Do I expect everyone to come to a full realization of each of these meanings.  Quite deliberately no.  I am however not being cryptic.  If I could make all the meanings apparent with brevity and vivid imagery I would.  Writing this explanation reinforces the conclusion that obviously I can not. I often decide it is better to sound cryptic than verbose and to attempt to create multidimensional lines in the flatland of writing.

In another poem Good for the Perfect I use ambiguity from the start.  The title comes from the phrase trading the good for the perfect a twist on throwing the baby out with the bathwater. Clipping this down to good for the perfect it reads like snide sarcasm as when one says good for you. The poem continues to describe non-sexual infidelity using an asexual angelic interloper.  To build the otherworldly, sinister feel I used phrases describing symptoms of Marfan’s syndrome like “legs long like contrails” “funnel of its chest” “hummingbird eyes”.  The symptoms being tall lanky build, funnel shaped chest cavity, and dislocation of the lenses of the eyes.

This layer of Marfan’s syndrome coupled with a reference to a Confederate inserted a possible reading that included Abraham Lincoln. It was theorized that he suffered from Marfans.  This was not my intention and the cohesiveness of a reading that includes Lincoln does not hang together.  Yet, if a reader’s brain runs with it and creates a web of logic that holds together for them, I won’t argue.  Sometimes the ambiguity is a result of a happy accident.

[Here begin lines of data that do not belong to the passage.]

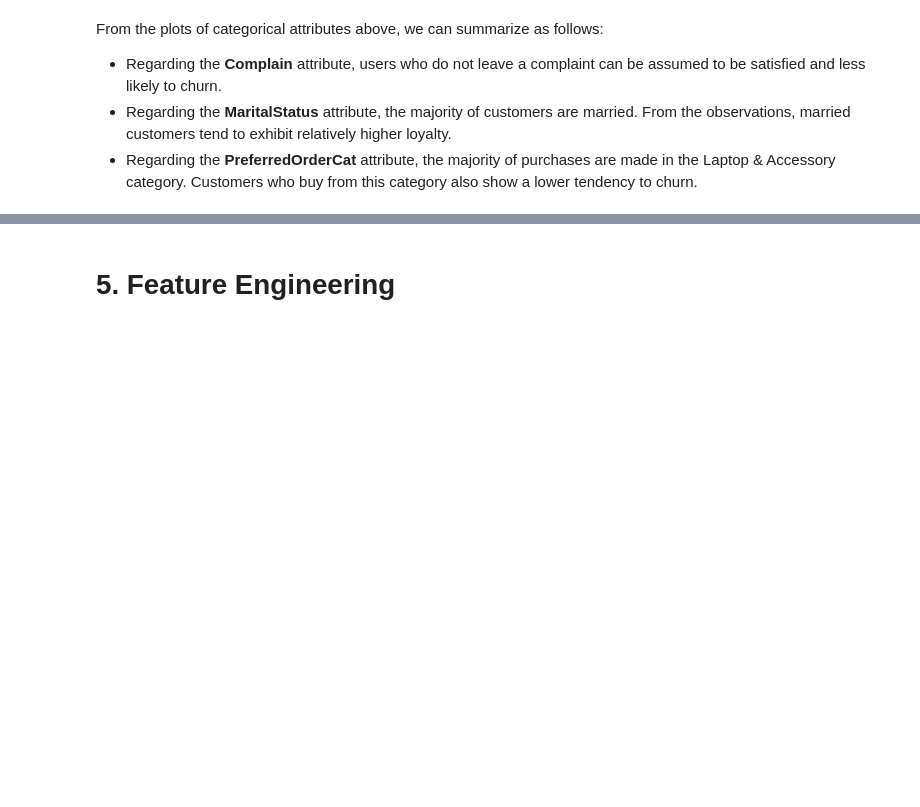
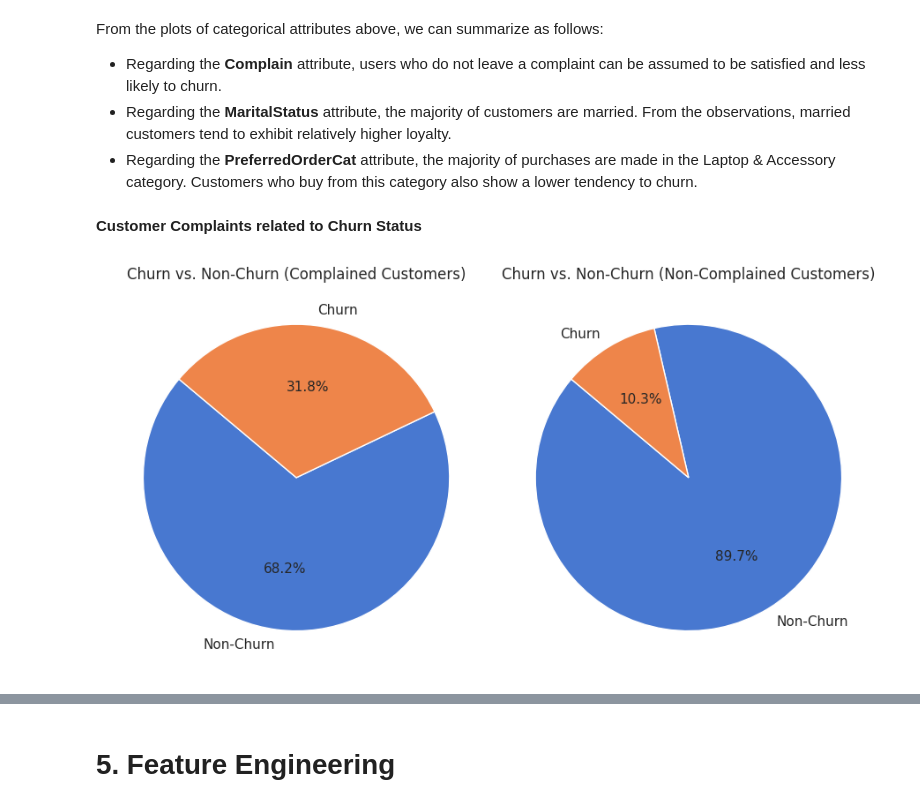
Before and after one commit to mfarik21/ECommerce-Customer-Churn, a Jupyter notebook: e-commerce-customer-churn.ipynb, the cells around one changed output, grey strips where cells are left out. Saved outputs shown, nothing was run; the diff lists cells and outputs as text; code cells hidden in the pictures; blank space fills up the shorter version.

```diff
--- a/e-commerce-customer-churn.ipynb
+++ b/e-commerce-customer-churn.ipynb
@@ -540,3 +542,36 @@ From the plots of categorical attributes above, we can summarize as follows:
 - Regarding the **Complain** attribute, users who do not leave a complaint can be assumed to be satisfied and less likely to churn.
 - Regarding the **MaritalStatus** attribute, the majority of customers are married. From the observations, married customers tend to exhibit relatively higher loyalty.
 - Regarding the **PreferredOrderCat** attribute, the majority of purchases are made in the Laptop & Accessory category. Customers who buy from this category also show a lower tendency to churn.
+# %% [markdown]
+**Customer Complaints related to Churn Status**
+# %%
+colors = sns.color_palette('muted', n_colors=2)
+
+complain_churn = df[df['Complain'] == 1]['Churn'].value_counts(normalize=True) * 100
+complain_non_churn = df[df['Complain'] == 0]['Churn'].value_counts(normalize=True) * 100
+
+fig, axes = plt.subplots(1, 2, figsize=(9, 6))
+
+label_mapping = {0: 'Non-Churn', 1: 'Churn'}
+complain_churn.index = complain_churn.index.map(label_mapping)
+complain_non_churn.index = complain_non_churn.index.map(label_mapping)
+
+def func(pct):
+    return f'{pct:.1f}%'
+
+wedges, texts, autotexts = axes[0].pie(complain_churn, labels=complain_churn.index, autopct=func, colors=colors, startangle=140)
+axes[0].set_title('Churn vs. Non-Churn (Complained Customers)', fontsize=12)
+
+for text in texts + autotexts:
+    text.set_fontsize(11)
+
+wedges, texts, autotexts = axes[1].pie(complain_non_churn, labels=complain_non_churn.index, autopct=func, colors=colors, startangle=140)
+axes[1].set_title('Churn vs. Non-Churn (Non-Complained Customers)', fontsize=12)
+
+for text in texts + autotexts:
+    text.set_fontsize(11)
+
+plt.tight_layout()
+plt.show()
+# %% [output]
+[figure, added]
```
Also changed, not shown: parts of 15 cells of this notebook, 8 other files.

One such happy accident was the line “I felt embedded in its palm.” Taken out of context it reveals something more about the speaker’s feelings in relation to the interloper. Put back into context with the preceding line of “My finger touched the gravel” the speaker’s feelings take their rightful spot in the background.  Using line breaks to separate phrases from their context is also useful in increasing ambiguity without losing clarity.

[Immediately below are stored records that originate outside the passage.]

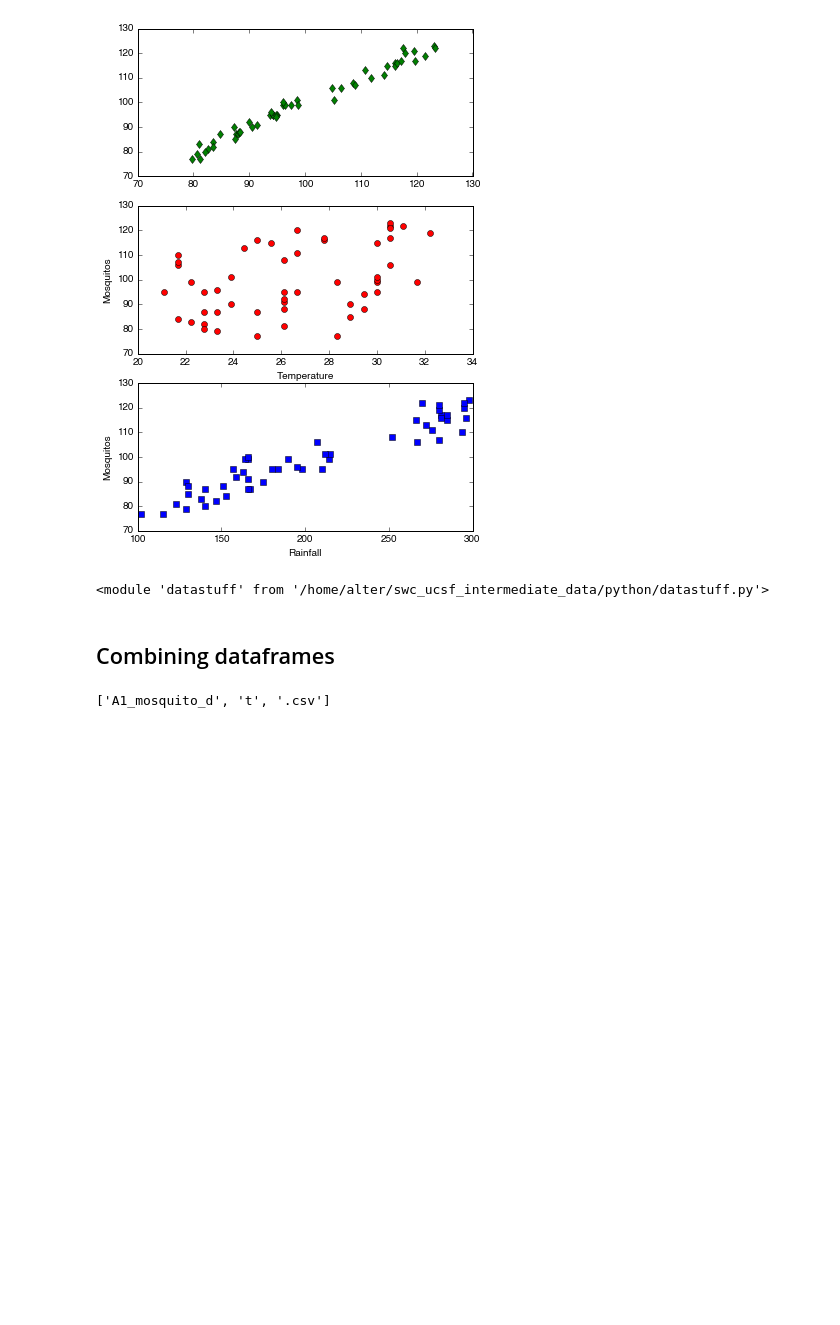
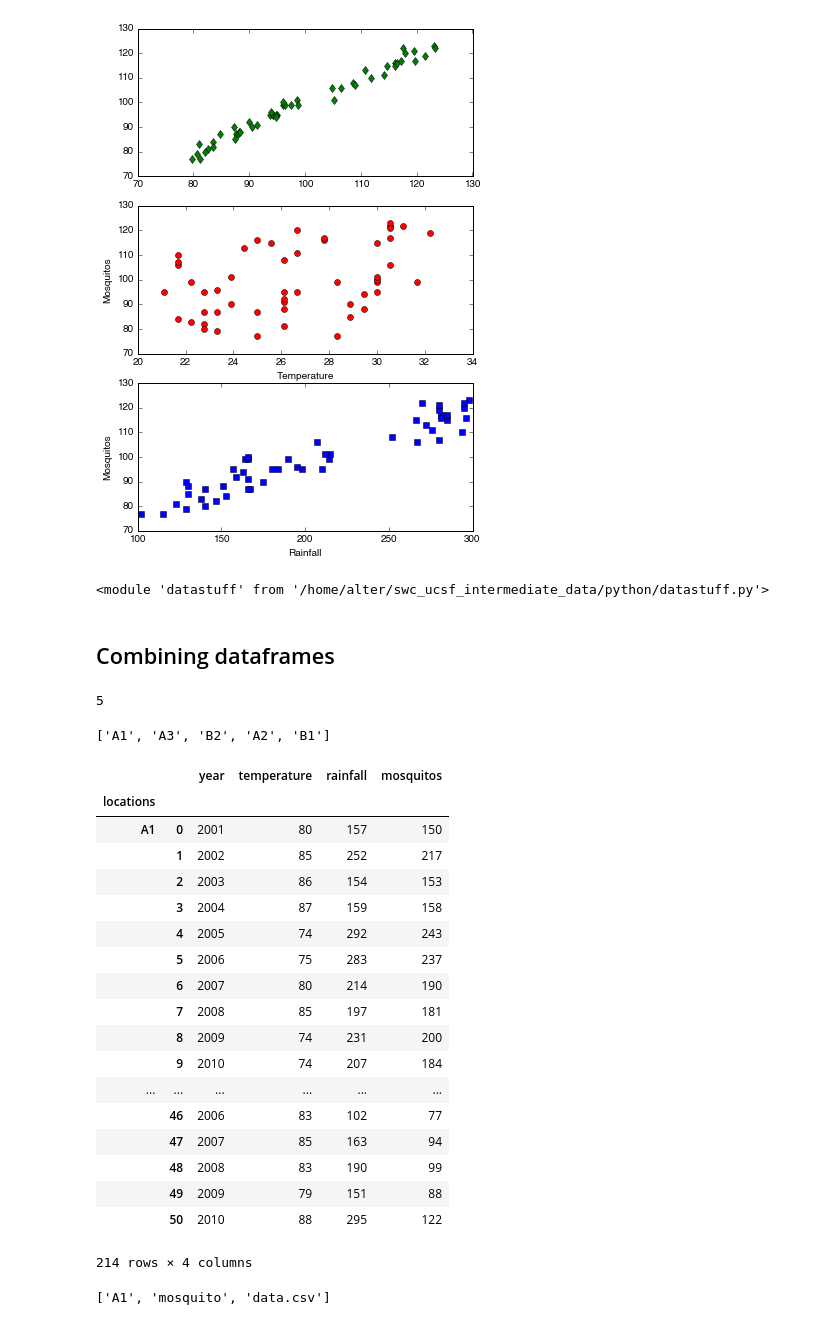
Before and after one commit to dotsdl/swc_ucsf_python, a Jupyter notebook: Mosquito Analysis.ipynb, the cells around one changed output. Saved outputs shown, nothing was run; the diff lists cells and outputs as text; code cells hidden in the pictures; blank space fills up the shorter version.

```diff
--- a/Mosquito Analysis.ipynb
+++ b/Mosquito Analysis.ipynb
@@ -1040,8 +1040,41 @@ filenames = glob.glob('*.csv')
 datas = []
 keys = []
 for filename in filenames:
-    keys.append(filename.split())
+    keys.append(filename.split('_')[0])
+    datas.append(pd.read_csv(filename))
+# %%
+len(datas)
+# %% [output]
+5
+# %%
+keys
+# %% [output]
+['A1', 'A3', 'B2', 'A2', 'B1']
+# %%
+df = pd.concat(datas, keys=keys, names=['locations'])
+# %%
+df
+# %% [output]
+|  |  | year | temperature | rainfall | mosquitos |
+| locations |  |  |  |  |  |
+| A1 | 0 | 2001 | 80 | 157 | 150 |
+|  | 1 | 2002 | 85 | 252 | 217 |
+|  | 2 | 2003 | 86 | 154 | 153 |
+|  | 3 | 2004 | 87 | 159 | 158 |
+|  | 4 | 2005 | 74 | 292 | 243 |
+|  | 5 | 2006 | 75 | 283 | 237 |
+|  | 6 | 2007 | 80 | 214 | 190 |
+|  | 7 | 2008 | 85 | 197 | 181 |
+|  | 8 | 2009 | 74 | 231 | 200 |
+|  | 9 | 2010 | 74 | 207 | 184 |
+| ... | ... | ... | ... | ... | ... |
+|  | 46 | 2006 | 83 | 102 | 77 |
+|  | 47 | 2007 | 85 | 163 | 94 |
+|  | 48 | 2008 | 83 | 190 | 99 |
+|  | 49 | 2009 | 79 | 151 | 88 |
+|  | 50 | 2010 | 88 | 295 | 122 |
+214 rows × 4 columns
 # %%
-"A1_mosquito_data.csv".split('a')
+"A1_mosquito_data.csv".split('_')
 # %% [output]
-['A1_mosquito_d', 't', '.csv']
+['A1', 'mosquito', 'data.csv']
```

My primary intention is clarity but the complexity and interrelated subject matter of my poems necessitates a two, three or 16.5 prong attack.  Ambiguity marshals the varied meanings and allows me to speak simultaneously.  There are times I will steer away from using words or phrases because of the secondary or tertiary meanings, but in the end this is what interests me, what I enjoy.  Churchill’s follow up to the earlier quote, “But perhaps there is a key … Russian national interest” works for poets also. Primarily poets want to speak to readers, to be understood.  It is not in our interest to be misunderstood.  This doesn’t stop it from happening but for the most part poets are thrilled to have readers know what they mean even when the poet doesn’t.

How do you say goodbye to a long project?

Novelists need a rite of passage for finishing a novel. We need to find some way to ground ourselves and to move on from these projects, which, in my case, took two years. But, how do you let go?

The world of my novel started with one brief impression, and from that impression I built a world. Writing it was like treading water in an open ocean. First, I pulled together strands of seaweed. One by one, I clutched at them, and then while still sputtering to stay above the waves, I wove the seaweed tight into a raft, struggled on board and sailed my raft from one shore to the next.

Now that I’ve reached the shore, I’m not sure how to get off or even if I want to. If I do, will my raft sink, disappear, or dissolve before me? Can I stand to watch it from a distance, to turn my back on it, and start all over again?

It’s been two weeks since I finished my project and I’m just not sure what to do with myself. I have decided that the only way to move on is to say goodbye, firmly, officially, and with intent. I have no idea what this rite of passage will look like, only that it must happen.